In “The American Scholar,” Emerson talks about the fable that there is actually one “Man” (He uses the prefeminist term “Man” to describe humanity, as did everyone at the time, rather than “Person,”), and we are all portions of that one being — fingers and toes, necks and stomachs, as it were. And he regrets that we refuse to acknowledge our Oneness but instead have become loose appendages severed from the whole:
Unfortunately, this original unit, this fountain of power, has been so distributed to multitudes, has been so minutely subdivided and peddled out, that it is spilled into drops, and cannot be gathered. The state of society is one in which the members have suffered amputation from the trunk, and strut about so many walking monsters,–a good finger, a neck, a stomach, an elbow, but never a man.
In this world of “walking monsters,” the Person/Man who indulges in the noble act of farming “sinks into the farmer, instead of Man on the farm.” And so it goes with others who are consumed by their professions and ignore their Human-ness: “the attorney [becomes] a statute-book; the mechanic, a machine; the sailor, a rope of a ship.”
Two People, two representatives of our greater Humanity, are running to be the Democratic candidate for president. Among the characteristics of these People, one happens to have some of his ancestry going back to Africa, and the other happens to be a female. The question we need to ask ourselves is, “Which of these two People is the best Democratic choice to become the next President of the United States?” Their genders and ancestry are part of the mix, just as the fact that McCain is white and male is relevant. To deny that would be ridiculous. But they should not be the primary considerations.

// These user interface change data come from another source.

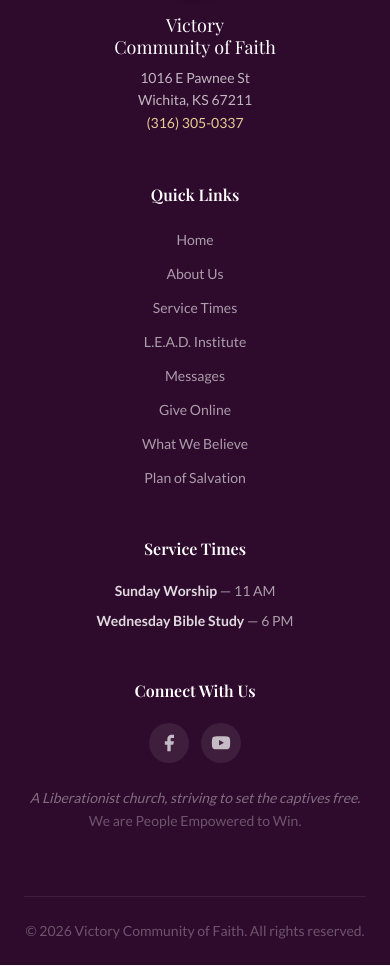
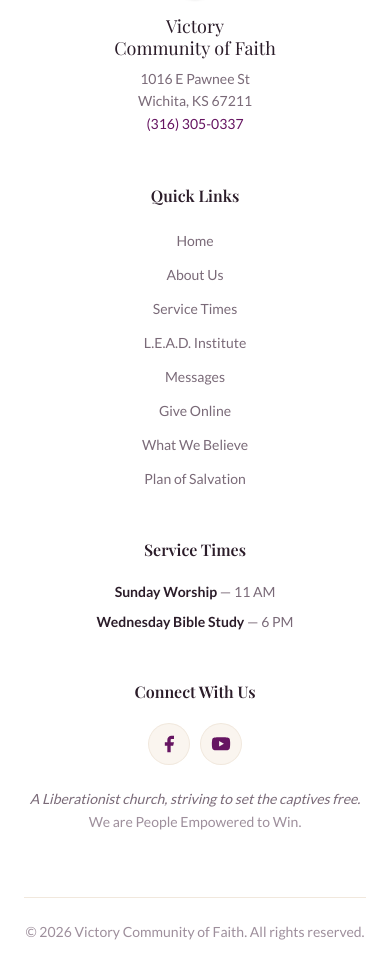
Before and after one commit to edesent/victorycommunityoffaith, a Next.js app: page /give in a window 390 px wide. Shown: the part 1823-2789 px from the top of the page. Built offline with nearby package versions, Linux system fonts and the light colour scheme; a web font is replaced by a local one.

Commit message:
White footer; remove built-for-phone section
Co-Authored-By: Claude Fable 5 <noreply@anthropic.com>

```diff
--- a/src/app/page.tsx
+++ b/src/app/page.tsx
@@ -17,7 +17,6 @@ import Give from "@/components/Give";
 import PhotoGallery from "@/components/PhotoGallery";
 import MapAddress from "@/components/MapAddress";
 import PrayerAndChat from "@/components/PrayerAndChat";
-import MobileFriendly from "@/components/MobileFriendly";
 import Footer from "@/components/Footer";
 import { SITE, logoUrl, ogImageUrl, phoneTel } from "@/config/site";
 
@@ -83,7 +82,6 @@ export default function Home() {
         <PhotoGallery />
         <MapAddress />
         <PrayerAndChat />
-        <MobileFriendly />
       </main>
       <Footer />
     </>
--- a/src/components/Footer.tsx
+++ b/src/components/Footer.tsx
@@ -18,21 +18,21 @@ const serviceTimes = [
 
 export default function Footer() {
   return (
-    <footer className="bg-brown-deep text-white/70 pt-20">
+    <footer className="bg-white text-text-body border-t border-cream-dark pt-20">
       <div className="max-w-7xl mx-auto px-6">
-        <div className="grid sm:grid-cols-2 lg:grid-cols-4 gap-12 pb-16 border-b border-white/[.08]">
+        <div className="grid sm:grid-cols-2 lg:grid-cols-4 gap-12 pb-16 border-b border-cream-dark">
           {/* Brand */}
           <div className="flex flex-col items-center text-center sm:items-start sm:text-left">
-            <div className="w-14 h-14 rounded-full bg-warm-white flex items-center justify-center shadow-md mb-4 overflow-hidden">
+            <div className="w-14 h-14 rounded-full bg-cream flex items-center justify-center shadow-sm ring-1 ring-cream-dark mb-4 overflow-hidden">
               <img src="/logo.png" alt={`${SITE.name} logo`} className="w-11 h-11 object-contain" />
             </div>
-            <p className="font-serif text-lg text-white mb-2 leading-tight">
+            <p className="font-serif text-lg text-text-dark mb-2 leading-tight">
               {brandTop}<br />{brandBottom}
             </p>
-            <p className="text-sm leading-relaxed">
+            <p className="text-sm leading-relaxed text-text-light">
               {SITE.address.street}<br />
               {SITE.address.city}, {SITE.address.state} {SITE.address.zip}<br />
-              <a href={`tel:${phoneTel}`} className="text-gold-light hover:text-gold transition-colors">
+              <a href={`tel:${phoneTel}`} className="text-brown-light hover:text-brown transition-colors">
                 {SITE.phone}
               </a>
             </p>
@@ -40,11 +40,11 @@ export default function Footer() {
 
           {/* Quick Links */}
           <div className="text-center sm:text-left">
-            <h4 className="font-serif text-base font-semibold text-white mb-5">Quick Links</h4>
+            <h4 className="font-serif text-base font-semibold text-text-dark mb-5">Quick Links</h4>
             <ul className="space-y-2.5">
               {quickLinks.map((link) => (
                 <li key={link.href}>
-                  <a href={link.href} className="text-sm text-white/60 hover:text-gold-light sm:hover:pl-1 transition-all">
+                  <a href={link.href} className="text-sm text-text-light hover:text-brown-light sm:hover:pl-1 transition-all">
                     {link.label}
                   </a>
                 </li>
@@ -54,11 +54,11 @@ export default function Footer() {
 
           {/* Service Times */}
           <div className="text-center sm:text-left">
-            <h4 className="font-serif text-base font-semibold text-white mb-5">Service Times</h4>
+            <h4 className="font-serif text-base font-semibold text-text-dark mb-5">Service Times</h4>
             <ul className="space-y-2.5">
               {serviceTimes.map((s) => (
-                <li key={s.label} className="text-sm text-white/60">
-                  <strong className="text-white/85 font-semibold">{s.label}</strong> — {s.time}
+                <li key={s.label} className="text-sm text-text-light">
+                  <strong className="text-text-dark font-semibold">{s.label}</strong> — {s.time}
                 </li>
               ))}
             </ul>
@@ -66,14 +66,14 @@ export default function Footer() {
 
           {/* Connect */}
           <div className="text-center sm:text-left">
-            <h4 className="font-serif text-base font-semibold text-white mb-5">Connect With Us</h4>
+            <h4 className="font-serif text-base font-semibold text-text-dark mb-5">Connect With Us</h4>
             <div className="flex gap-3 mb-6 justify-center sm:justify-start">
               <a
                 href={SITE.facebookUrl || "#"}
                 aria-label="Facebook"
                 target={SITE.facebookUrl ? "_blank" : undefined}
                 rel={SITE.facebookUrl ? "noopener noreferrer" : undefined}
-                className="w-10 h-10 flex items-center justify-center rounded-full bg-white/[.08] text-white/70 hover:bg-gold hover:text-brown-deep hover:-translate-y-0.5 transition-all"
+                className="w-10 h-10 flex items-center justify-center rounded-full bg-cream text-brown-light ring-1 ring-cream-dark hover:bg-gold hover:text-brown-deep hover:-translate-y-0.5 transition-all"
               >
                 <svg viewBox="0 0 24 24" fill="currentColor" className="w-5 h-5">
                   <path d="M18 2h-3a5 5 0 0 0-5 5v3H7v4h3v8h4v-8h3l1-4h-4V7a1 1 0 0 1 1-1h3z" />
@@ -84,22 +84,22 @@ export default function Footer() {
                 aria-label="YouTube"
                 target={SITE.youtubeUrl ? "_blank" : undefined}
                 rel={SITE.youtubeUrl ? "noopener noreferrer" : undefined}
-                className="w-10 h-10 flex items-center justify-center rounded-full bg-white/[.08] text-white/70 hover:bg-gold hover:text-brown-deep hover:-translate-y-0.5 transition-all"
+                className="w-10 h-10 flex items-center justify-center rounded-full bg-cream text-brown-light ring-1 ring-cream-dark hover:bg-gold hover:text-brown-deep hover:-translate-y-0.5 transition-all"
               >
                 <svg viewBox="0 0 24 24" fill="currentColor" className="w-5 h-5">
                   <path d="M22.54 6.42a2.78 2.78 0 0 0-1.94-2C18.88 4 12 4 12 4s-6.88 0-8.6.46a2.78 2.78 0 0 0-1.94 2A29 29 0 0 0 1 11.75a29 29 0 0 0 .46 5.33A2.78 2.78 0 0 0 3.4 19.1c1.72.46 8.6.46 8.6.46s6.88 0 8.6-.46a2.78 2.78 0 0 0 1.94-2 29 29 0 0 0 .46-5.25 29 29 0 0 0-.46-5.43zM9.75 15.02V8.48l5.75 3.27-5.75 3.27z" />
                 </svg>
               </a>
             </div>
-            <p className="text-sm italic text-white/40 leading-relaxed">
+            <p className="text-sm italic text-text-light leading-relaxed">
               A Liberationist church, striving to set the captives free.<br />
-              <em className="not-italic text-white/30">We are People Empowered to Win.</em>
+              <em className="not-italic text-text-muted">We are People Empowered to Win.</em>
             </p>
           </div>
         </div>
 
         {/* Bottom */}
-        <div className="text-center py-6 text-sm text-white/30">
+        <div className="text-center py-6 text-sm text-text-muted">
           <p>&copy; {new Date().getFullYear()} {SITE.name}. All rights reserved.</p>
         </div>
       </div>
```
Also changed, not shown: src/components/MobileFriendly.tsx (deleted, +0 -134 lines).
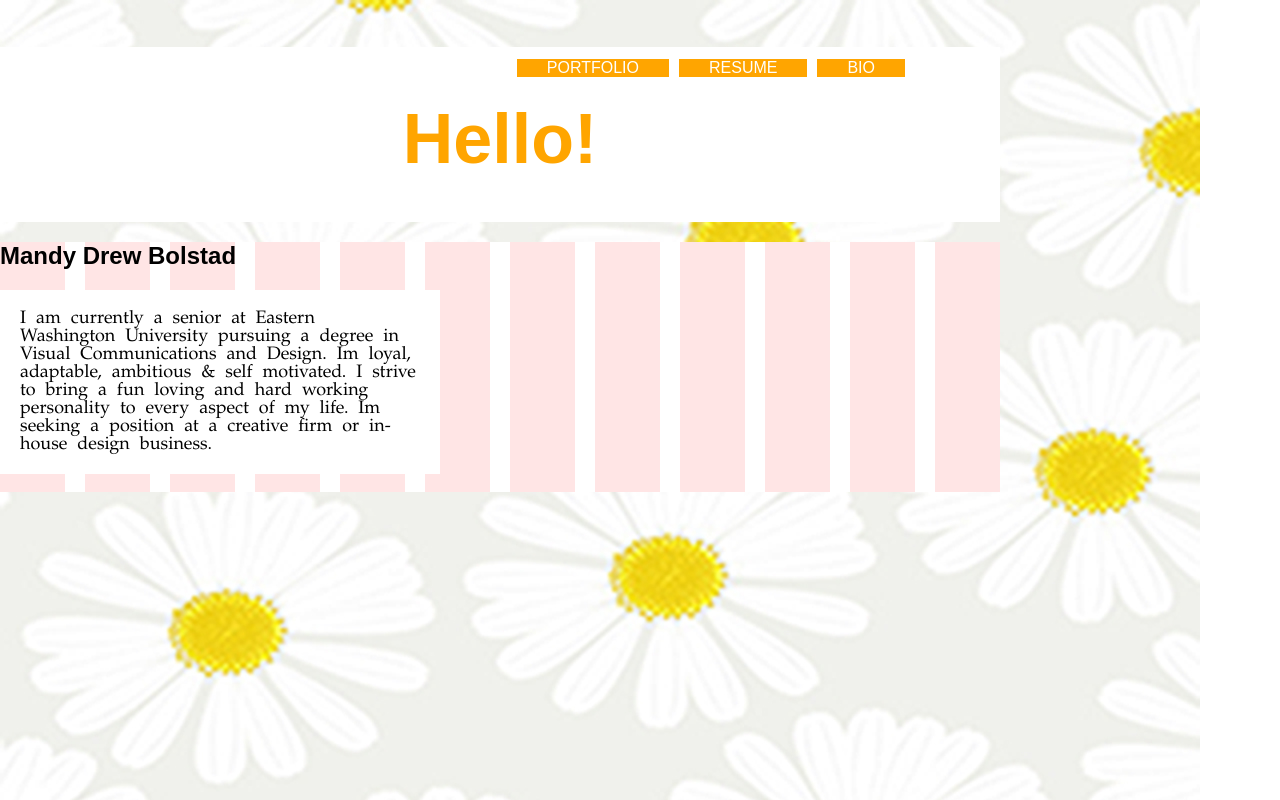
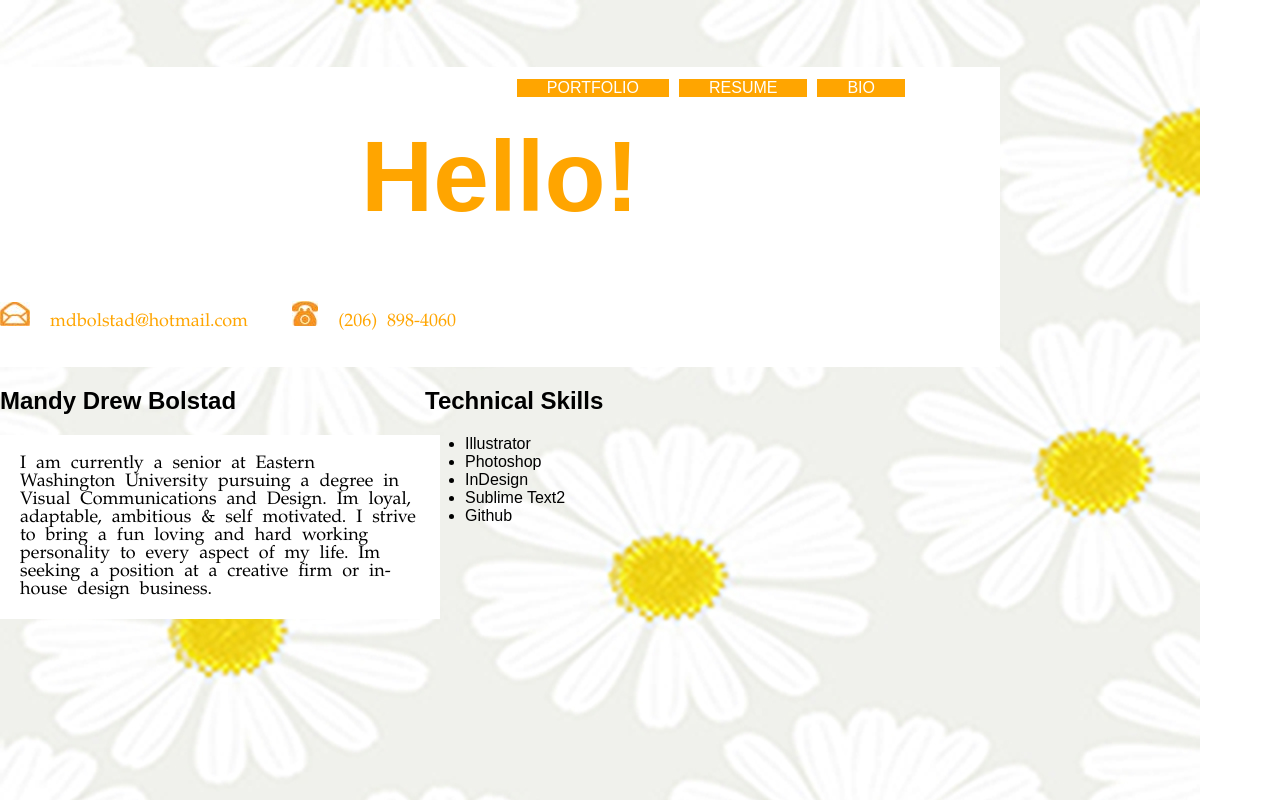
Before and after one commit to mbolstad10/p2-resume, a plain HTML site: page index.html in a window 1280 px wide. Shown: the top 800 px of the page. Drawn offline with Linux system fonts and the light colour scheme.

Commit message:
verison 3
*skills
*statment
*contact

```diff
--- a/css/styles.css
+++ b/css/styles.css
@@ -1,12 +1,13 @@
 /* Your Website Styles */
 .one {
   text-align: center;
-  font-size: 70px;
+  font-size: 100px;
   font-variant: uppercase;
+  padding-bottom: 0px;
 
 }
 .main-header {
-	height: 175px;
+	height: 300px;
 	width: 1000px;
 	color:orange;
 	background-color: white;
@@ -26,6 +27,11 @@ body {
 	  word-spacing: .30em;
 	  font-family: Baskerville, "Baskerville Old Face", "Hoefler Text", Garamond, "Times New Roman", serif;
     }
+.tittle {
+
+
+
+}
 
 
 .feature,p{
@@ -43,10 +49,15 @@ nav li {
 	color:white;
 		}
 
-.name h2{
+h2 .name {
   margin: 10px 10px 0px 0px;
   font-size: 25px;
   color: orange;
+}
+
+section img+p {
+	display: inline;
+	margin: 50px 0px 0px;
 }
 
 
--- a/index.html
+++ b/index.html
@@ -11,27 +11,51 @@
   <link rel="stylesheet" href="css/normalize.css">
   <link rel="stylesheet" href="css/grid.css">
   <link rel="stylesheet" href="css/styles.css">
+</head>
 
-</head>
 <body>
-
 	<header class="main-header">
 		<nav class="grid_11 omega">
-		<li id="bio"><a href="http://mbolstad10.github.io/P1-bio/">BIO</a></li>
-		<li id="resume"><a href="#">RESUME</a></li>
-		<li id="port"><a href="#">PORTFOLIO</a></li>
-	</nav>
-	<h1 class="one">Hello!</h1>
+			<li id="bio"><a href="http://mbolstad10.github.io/P1-bio/">BIO</a></li>
+			<li id="resume"><a href="#">RESUME</a></li>
+			<li id="port"><a href="#">PORTFOLIO</a></li>
+		</nav>
+			<h1 class="one">Hello!</h1>
+		<section class="grid_12 center">
+				<img src="img/email.jpg" alt="email.jpg"><p>mdbolstad@hotmail.com &nbsp;</p>
+				<img src="img/phone.jpg" alt="phone icon"><p>(206) 898-4060</p>
+
+		</section>
+
     </header>
+
 <div class="container showgrid">
 
 
 		<!-- Your Content -->
+<div class="grid_5 alpha">
 
-	<h2 class="name">Mandy Drew Bolstad</h2>
+	<h2 id="name"> Mandy Drew Bolstad</h2>
+		<p id="feature">I am currently a senior at Eastern Washington University pursuing a degree in Visual Communications and Design. Im loyal, adaptable, ambitious & self motivated. I strive to bring a fun loving and hard working personality to every aspect of my life. Im seeking a position at a creative firm or in-house design business. </p>
+</div>
+<div class="grid_5 omega skill">
+
+		<h2>Technical Skills</h2>
+<ul class="title">
+
+		<li>Illustrator</li>
+		<li>Photoshop</li>
+		<li>InDesign</li>
+		<li>Sublime Text2</li>
+		<li>Github</li>
+</ul>
+
+</div>
 
 
-	<p id="feature">I am currently a senior at Eastern Washington University pursuing a degree in Visual Communications and Design. Im loyal, adaptable, ambitious & self motivated. I strive to bring a fun loving and hard working personality to every aspect of my life. Im seeking a position at a creative firm or in-house design business. </p>
+
+
+
 
 		<!-- Clearfix -->
 		<div class="clear"></div>
```
Also changed, not shown: img/email.jpg (added), img/grid-bg.png (deleted), img/me .jpg (added), img/phone.jpg (added), 1 other file.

Are we ready to see these two candidates as People first, as Emerson suggests we should? It is a genuine, and troubling question that, once this election is over, will continue to be discussed for decades.